** What the exercise asks **
Pull out each line of the data that includes the word "scroll".

** Records for this exercise **
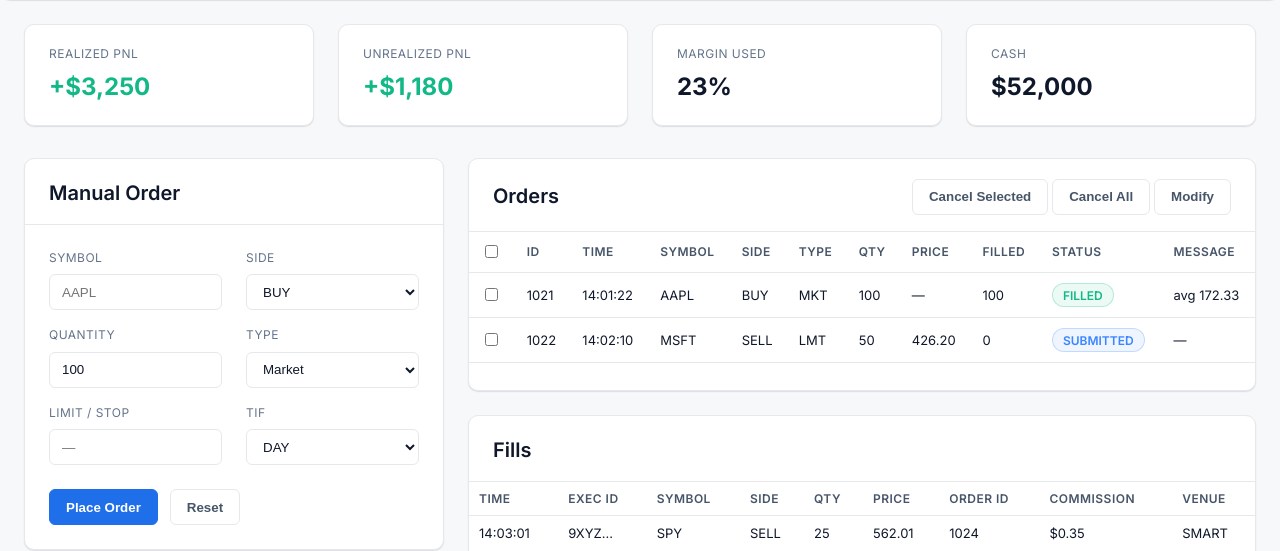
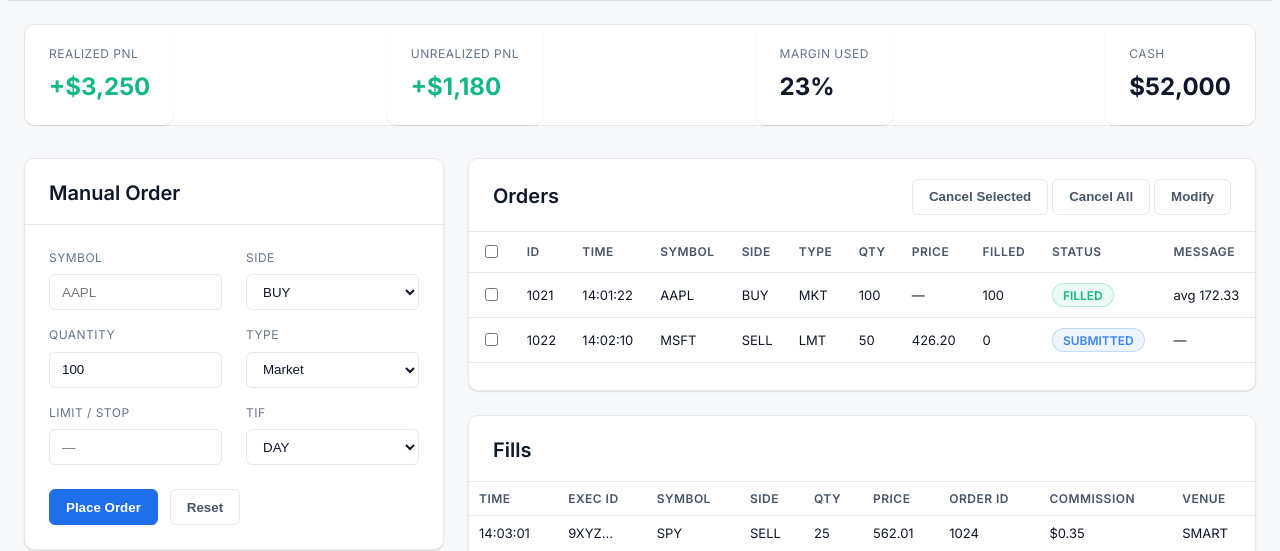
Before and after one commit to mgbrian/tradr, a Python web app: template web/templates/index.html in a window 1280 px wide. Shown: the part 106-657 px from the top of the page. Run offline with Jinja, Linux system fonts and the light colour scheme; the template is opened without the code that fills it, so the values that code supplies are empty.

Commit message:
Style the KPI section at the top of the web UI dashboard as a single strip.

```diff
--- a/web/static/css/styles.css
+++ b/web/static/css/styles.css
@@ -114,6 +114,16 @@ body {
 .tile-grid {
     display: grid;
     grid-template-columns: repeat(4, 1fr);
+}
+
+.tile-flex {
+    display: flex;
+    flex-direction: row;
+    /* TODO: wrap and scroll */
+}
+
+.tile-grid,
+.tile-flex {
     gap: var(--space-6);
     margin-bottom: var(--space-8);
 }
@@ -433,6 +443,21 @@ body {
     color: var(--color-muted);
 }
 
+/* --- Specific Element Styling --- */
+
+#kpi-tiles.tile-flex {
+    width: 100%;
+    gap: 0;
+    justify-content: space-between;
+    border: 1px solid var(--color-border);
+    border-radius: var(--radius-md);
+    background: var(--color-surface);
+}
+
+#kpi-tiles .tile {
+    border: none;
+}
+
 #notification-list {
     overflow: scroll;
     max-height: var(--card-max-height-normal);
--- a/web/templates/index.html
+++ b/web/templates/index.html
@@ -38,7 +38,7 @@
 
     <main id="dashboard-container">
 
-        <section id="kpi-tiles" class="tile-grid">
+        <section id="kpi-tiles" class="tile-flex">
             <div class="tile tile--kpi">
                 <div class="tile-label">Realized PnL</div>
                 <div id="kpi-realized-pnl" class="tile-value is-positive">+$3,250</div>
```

** Task answer **
+    /* TODO: wrap and scroll */
     overflow: scroll;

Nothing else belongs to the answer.